We contacted Greg Herrick (who now owns our 1927 Avro Avian) in Minneapolis, and after passing through Wisconsin and into Minnesota we drove north along the Mississippi. Here we visited Greg's fabulous collection of historic aircraft at the Anoka County airport. He had just returned from Oshkosh where he had six of his aircraft on show.
After a nice dinner we stayed the night at Greg's 100+ year old house, with the boys up until all hours of the morning reliving their many previous flights in vintage aircraft.
Along the way passing through into South Dakota we were seeing more and more cruising bikes. We learnt from the riders that this is the week that the Sturgis Rally was being held, so this gave us a purpose to continue on Route 90. While crossing South Dakota we stayed one night at Chamberlain on the banks of the Missouri River and then the following day we stopped at a Pioneer Auto Show in Murdo. This is a private collection of the Geisler family and is a pioneer village as well as a collection of over 300 cars. Dave Geisler the current owner manager was there to greet us and took a real interest in our Bambino.
On Wednesday night we managed to find some accommodation in Keystone and took the opportunity to go to Mount Rushmore to see the gigantic sculptures of the four presidents' heads. It is very well presented by the National Parks and not over done like a lot of other tourist attractions.
Keystone was an attraction all on it's own, with wall to wall bikes and the riders taking over the entire frontier type tourist town. We were impressed by the cleanliness and behaviour of such a large group of people.
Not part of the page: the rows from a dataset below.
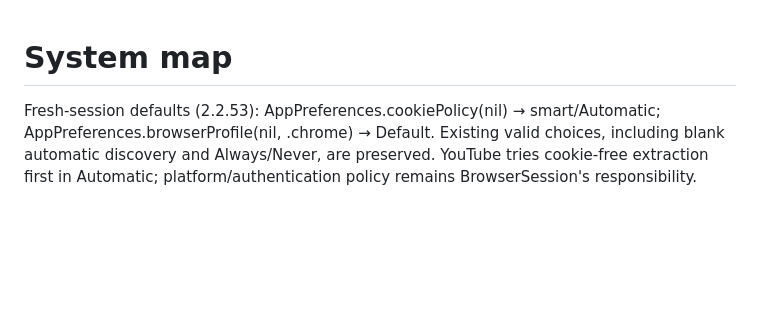
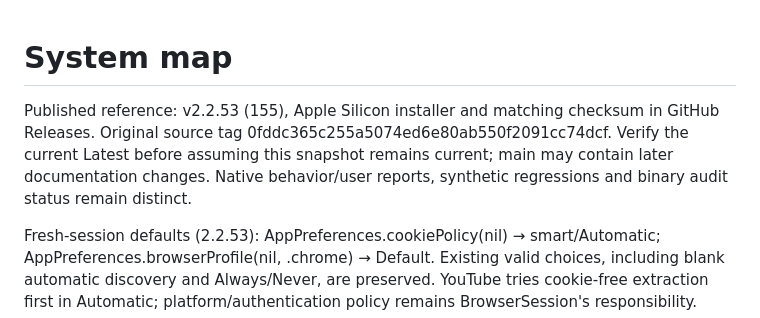
Before and after one commit to Atu96/vidsavie, a Markdown page: docs/development/SYSTEM-MAP.md, the part around the change. Drawn GitHub-style; blank space fills up the shorter version.

```diff
--- a/docs/development/SYSTEM-MAP.md
+++ b/docs/development/SYSTEM-MAP.md
@@ -1,4 +1,6 @@
 # System map
+
+Published reference: v2.2.53 (155), Apple Silicon installer and matching checksum in GitHub Releases. Original source tag 0fddc365c255a5074ed6e80ab550f2091cc74dcf. Verify the current Latest before assuming this snapshot remains current; main may contain later documentation changes. Native behavior/user reports, synthetic regressions and binary audit status remain distinct.
 
 Fresh-session defaults (2.2.53): AppPreferences.cookiePolicy(nil) → smart/Automatic; AppPreferences.browserProfile(nil, .chrome) → Default. Existing valid choices, including blank automatic discovery and Always/Never, are preserved. YouTube tries cookie-free extraction first in Automatic; platform/authentication policy remains BrowserSession's responsibility.
 
```
Also changed, not shown: docs/development/ARCHITECTURE.md (+2 -0 lines).
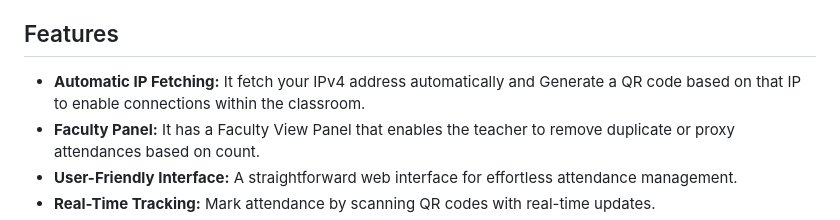
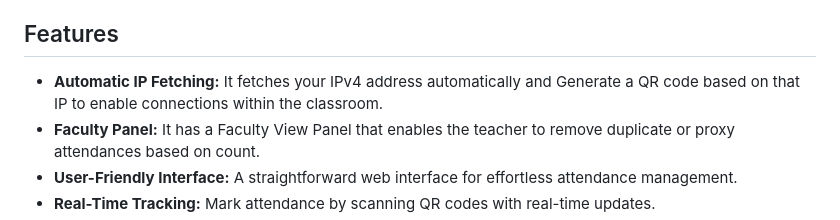
Before and after one commit to K-O-V-I-D/No-Proxy-Attendance.github.io, a Markdown page: README.md, the part around the change. Drawn GitHub-style.

```diff
--- a/README.md
+++ b/README.md
@@ -13,7 +13,7 @@ The teacher/faculty can display the QR Code using classroom projector so that pr
 
 ## Features
 
-- **Automatic IP Fetching:** It fetch your IPv4 address automatically and Generate a QR code based on that IP to enable connections within the classroom.
+- **Automatic IP Fetching:** It fetches your IPv4 address automatically and Generate a QR code based on that IP to enable connections within the classroom.
 - **Faculty Panel:** It has a Faculty View Panel that enables the teacher to remove duplicate or proxy attendances based on count.
 - **User-Friendly Interface:** A straightforward web interface for effortless attendance management.
 - **Real-Time Tracking:** Mark attendance by scanning QR codes with real-time updates.
```
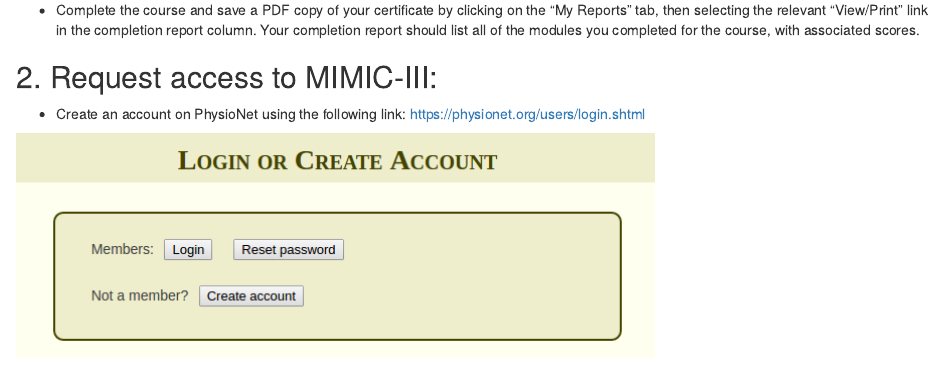
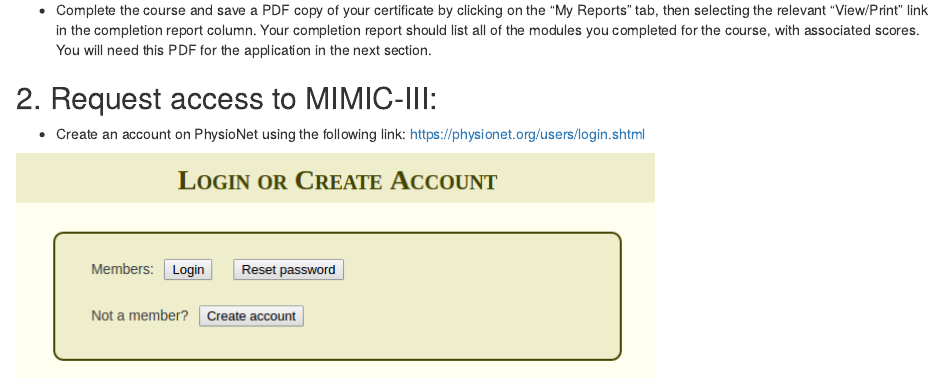
Before and after one commit to uclhal/datathon-2016, an R Markdown document (01-pre-datathon.Rmd): the page in a window 1100 px wide, from 1300 px down. Rendered offline with R 4.5, knitr and Pandoc, with nearby package versions.

Commit message:
bit more info

```diff
--- a/01-pre-datathon.Rmd
+++ b/01-pre-datathon.Rmd
@@ -29,7 +29,7 @@
 
 ![](./assets/citi-specimens.png)
 
-- Complete the course and save a PDF copy of your certificate by clicking on the "My Reports" tab, then selecting the relevant "View/Print" link in the completion report column.  Your completion report should list all of the modules you completed for the course, with associated scores.
+- Complete the course and save a PDF copy of your certificate by clicking on the "My Reports" tab, then selecting the relevant "View/Print" link in the completion report column.  Your completion report should list all of the modules you completed for the course, with associated scores. You will need this PDF for the application in the next section.
 
 ## 2. Request access to MIMIC-III:
 
```
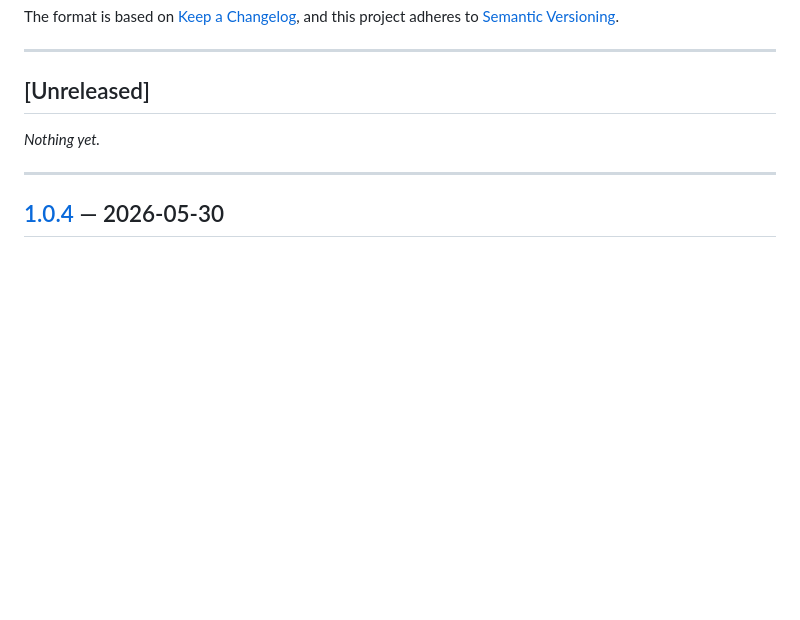
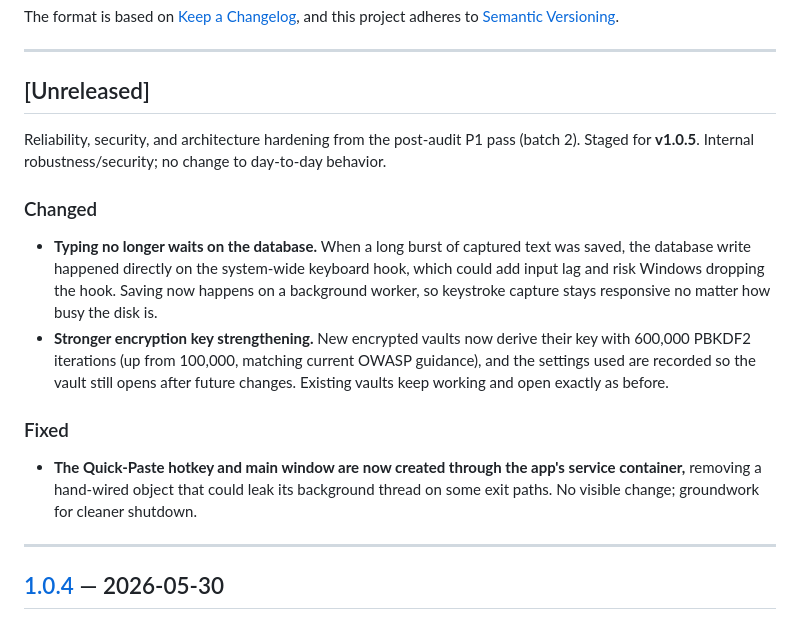
Before and after one commit to Vybecode-LTD/KaptureVault, a Markdown page: CHANGELOG.md, the part around the change. Drawn GitHub-style; blank space fills up the shorter version.

Commit message:
docs: stage v1.0.5 CHANGELOG [Unreleased]; update CLAUDE.md session log + health + lessons
CHANGELOG: T-07/T-11/T-10 entries (bold-lead, user-facing) under [Unreleased], staged for v1.0.5. CLAUDE.md: doc-map version 1.2.0->1.5.0 / app 1.0.4; Health & Known Issues reflect P1 batch 2; 2026-05-31 session-log entry; Lessons gain the KDF-lockout, channel-inlining-flaky-test, and OneDrive/tooling-hazard guards; KV-012 lesson marked fixed.

Co-Authored-By: Claude Opus 4.8 <noreply@anthropic.com>

```diff
--- a/CHANGELOG.md
+++ b/CHANGELOG.md
@@ -9,7 +9,23 @@ and this project adheres to [Semantic Versioning](https://semver.org/spec/v2.0.0
 
 ## [Unreleased]
 
-_Nothing yet._
+Reliability, security, and architecture hardening from the post-audit P1 pass (batch 2).
+Staged for **v1.0.5**. Internal robustness/security; no change to day-to-day behavior.
+
+### Changed
+- **Typing no longer waits on the database.** When a long burst of captured text was
+  saved, the database write happened directly on the system-wide keyboard hook, which
+  could add input lag and risk Windows dropping the hook. Saving now happens on a
+  background worker, so keystroke capture stays responsive no matter how busy the disk is.
+- **Stronger encryption key strengthening.** New encrypted vaults now derive their key with
+  600,000 PBKDF2 iterations (up from 100,000, matching current OWASP guidance), and the
+  settings used are recorded so the vault still opens after future changes. Existing vaults
+  keep working and open exactly as before.
+
+### Fixed
+- **The Quick-Paste hotkey and main window are now created through the app's service
+  container,** removing a hand-wired object that could leak its background thread on some
+  exit paths. No visible change; groundwork for cleaner shutdown.
 
 ---
 
```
On Thursday morning we drove into Sturgis and spent the morning enjoying the spectacle of hundreds of thousands of bikes of all shapes and sizes. The main road through the town is closed to all cars with only the bikes having access. Every store seems to be selling memorabilia or bike accessories. There are hundreds of stalls along the streets again selling bike-related gear. They get over half a million entrants to the rally which started in 1938 with only 200 riders. When I say we were being passed by thousands of bikes along the interstate it is no exaggeration.
For about a radius of 200 miles around Sturgis for this whole week, there is a huge concentration of people, bikes, trailers, caravans and mobile homes. The majority of bikes are cruising bikes and all fairly new. Most were Harley Davidson with a percentage of Honda Goldwings . We saw no antique bikes and very few sports or trail bikes. Many riders in the burning sun showing large amounts of bright red skin, both male and female, and few wearing helmets just amazed us.
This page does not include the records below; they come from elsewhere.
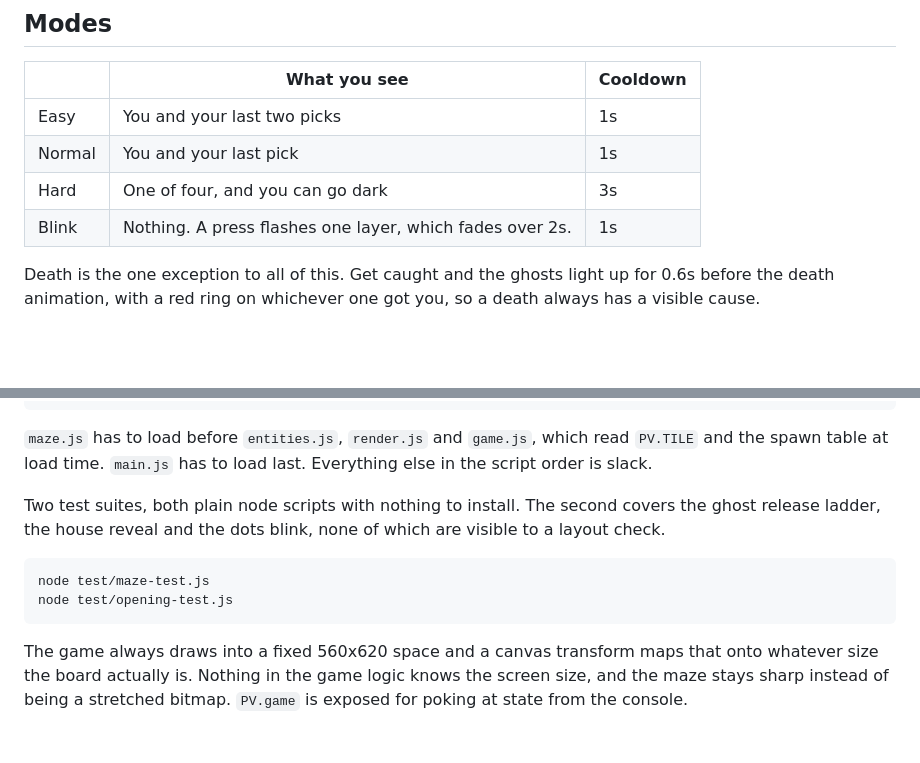
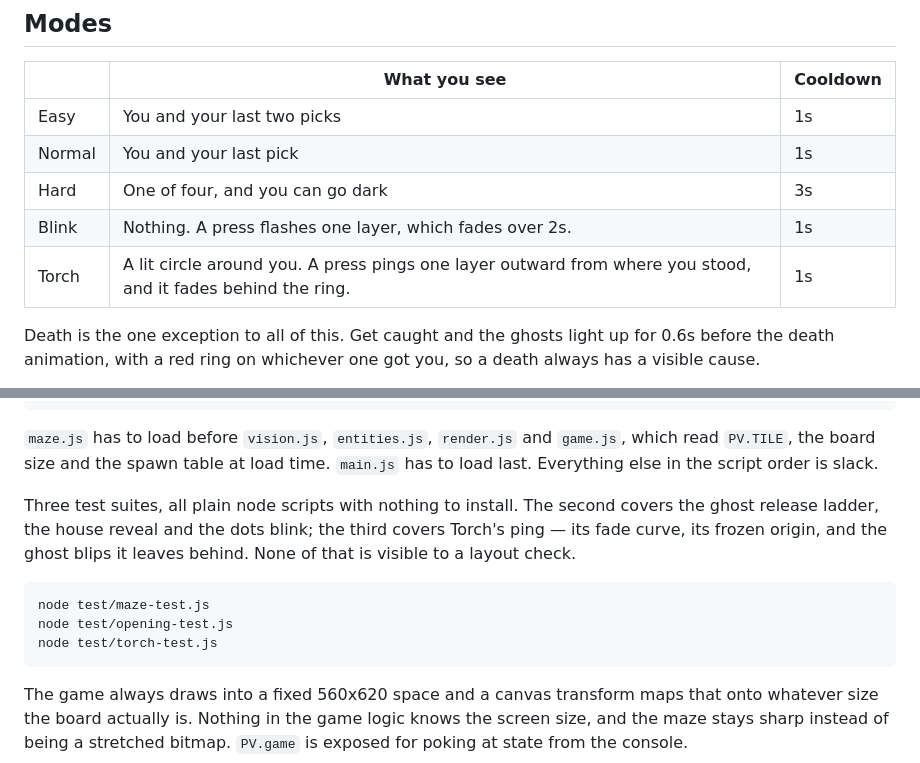
Before and after one commit to Kautiontape/blinkman, a Markdown page: README.md, 2 parts joined by grey strips. GitHub-like rendering; blank space fills up the shorter version.

Commit message:
docs: Document Torch mode

```diff
--- a/README.md
+++ b/README.md
@@ -51,6 +51,7 @@ blue ring means you can switch. A shrinking red arc means wait.
 | Normal | You and your last pick | 1s |
 | Hard | One of four, and you can go dark | 3s |
 | Blink | Nothing. A press flashes one layer, which fades over 2s. | 1s |
+| Torch | A lit circle around you. A press pings one layer outward from where you stood, and it fades behind the ring. | 1s |
 
 Death is the one exception to all of this. Get caught and the ghosts light up
 for 0.6s before the death animation, with a red ring on whichever one got you,
@@ -112,16 +113,18 @@ is what lets `file://` work.
     js/audio.js     synthesised sound, no audio files
     js/main.js      input, frame loop, layout
 
-`maze.js` has to load before `entities.js`, `render.js` and `game.js`, which
-read `PV.TILE` and the spawn table at load time. `main.js` has to load last.
-Everything else in the script order is slack.
+`maze.js` has to load before `vision.js`, `entities.js`, `render.js` and
+`game.js`, which read `PV.TILE`, the board size and the spawn table at load
+time. `main.js` has to load last. Everything else in the script order is slack.
 
-Two test suites, both plain node scripts with nothing to install. The second
-covers the ghost release ladder, the house reveal and the dots blink, none of
-which are visible to a layout check.
+Three test suites, all plain node scripts with nothing to install. The second
+covers the ghost release ladder, the house reveal and the dots blink; the third
+covers Torch's ping — its fade curve, its frozen origin, and the ghost blips it
+leaves behind. None of that is visible to a layout check.
 
     node test/maze-test.js
     node test/opening-test.js
+    node test/torch-test.js
 
 The game always draws into a fixed 560x620 space and a canvas transform maps
 that onto whatever size the board actually is. Nothing in the game logic knows
```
The countryside has been ever changing from the heavily treed hills of Pennsylvania to the corn and potato crops right through to the Missouri River. From there the main crop becomes wheat. As we travelled more inland we passed into the grasslands. Here on the Prairie is where the Sioux lived, buffaloes roamed and "Dances With Wolves" was filmed. As you progress through South Dakota you go through the badlands with it's moon like appearance and this is bordered by the pretty Black Hills around Rapid City.
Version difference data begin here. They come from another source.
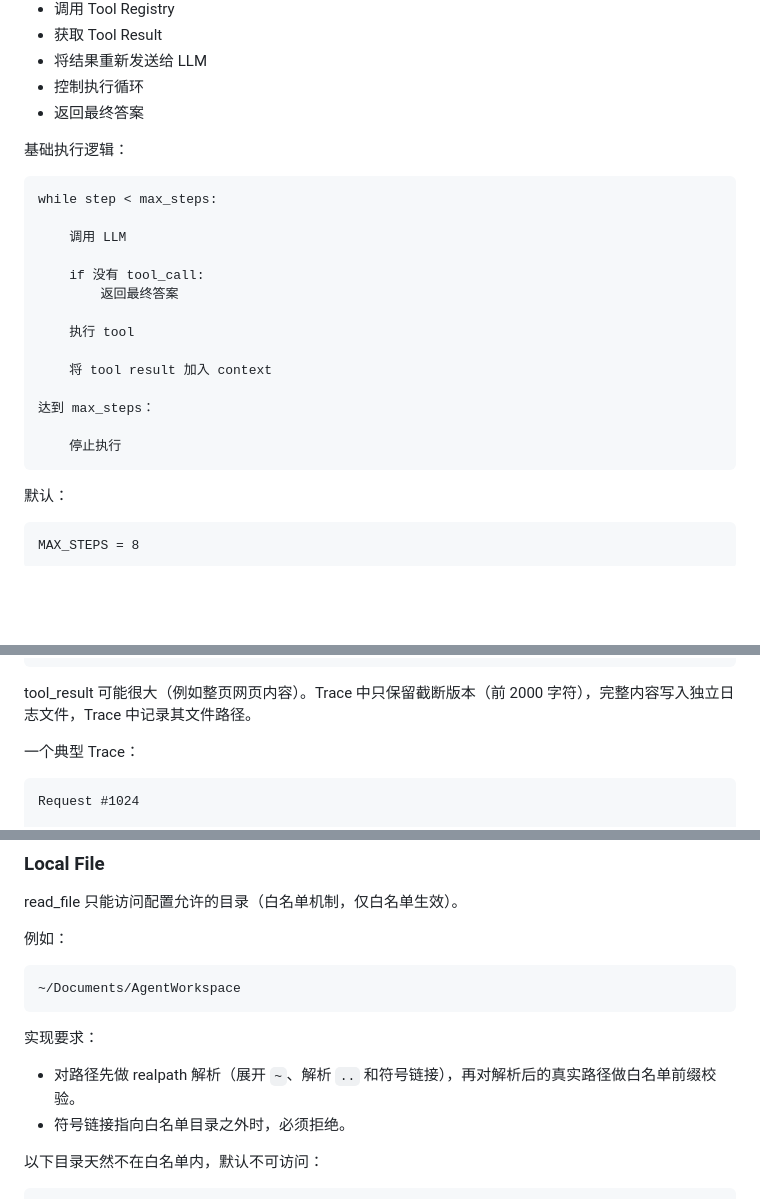
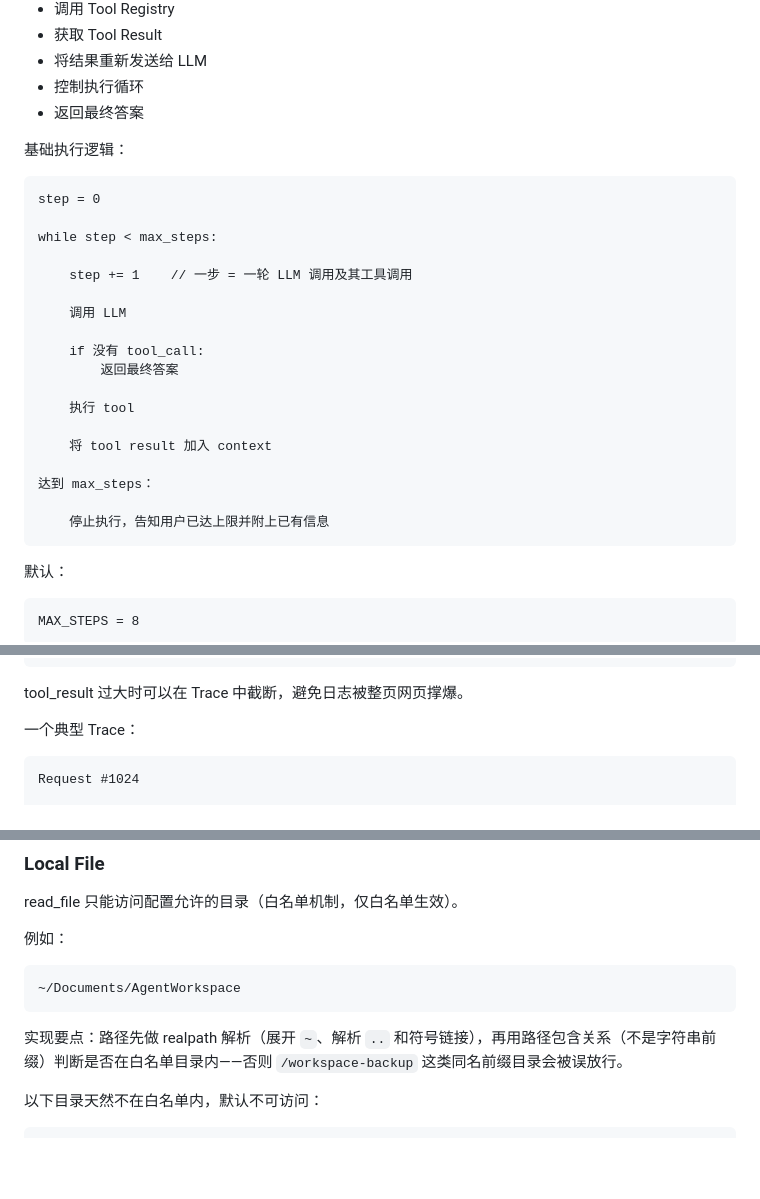
Before and after one commit to bithuxxb/personal-agent, a Markdown page: personal-agent-v0.1-PRD.md, 3 parts joined by grey strips. Drawn GitHub-style; blank space fills up the shorter version.

````diff
--- a/personal-agent-v0.1-PRD.md
+++ b/personal-agent-v0.1-PRD.md
@@ -235,7 +237,11 @@ Agent Runtime 是整个系统的核心。
 基础执行逻辑：
 
 ```text
+step = 0
+
 while step < max_steps:
+
+    step += 1    // 一步 = 一轮 LLM 调用及其工具调用
 
     调用 LLM
 
@@ -248,7 +254,7 @@ while step < max_steps:
 
 达到 max_steps：
 
-    停止执行
+    停止执行，告知用户已达上限并附上已有信息
 ```
 
 默认：
@@ -598,7 +600,7 @@ error
 final_response
 ```
 
-tool_result 可能很大（例如整页网页内容）。Trace 中只保留截断版本（前 2000 字符），完整内容写入独立日志文件，Trace 中记录其文件路径。
+tool_result 过大时可以在 Trace 中截断，避免日志被整页网页撑爆。
 
 一个典型 Trace：
 
@@ -725,10 +720,7 @@ read_file 只能访问配置允许的目录（白名单机制，仅白名单生
 ~/Documents/AgentWorkspace
 ```
 
-实现要求：
-
-- 对路径先做 realpath 解析（展开 `~`、解析 `..` 和符号链接），再对解析后的真实路径做白名单前缀校验。
-- 符号链接指向白名单目录之外时，必须拒绝。
+实现要点：路径先做 realpath 解析（展开 `~`、解析 `..` 和符号链接），再用路径包含关系（不是字符串前缀）判断是否在白名单目录内——否则 `/workspace-backup` 这类同名前缀目录会被误放行。
 
 以下目录天然不在白名单内，默认不可访问：
 
````
Also changed, not shown: other parts of personal-agent-v0.1-PRD.md (+7 -21 lines).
Even in this extreme heat – over 100 degrees - the car has been performing well and Lang and I, although uncomfortable in the heat, find it tolerable as long as we are constantly moving with the air conditioning on!!!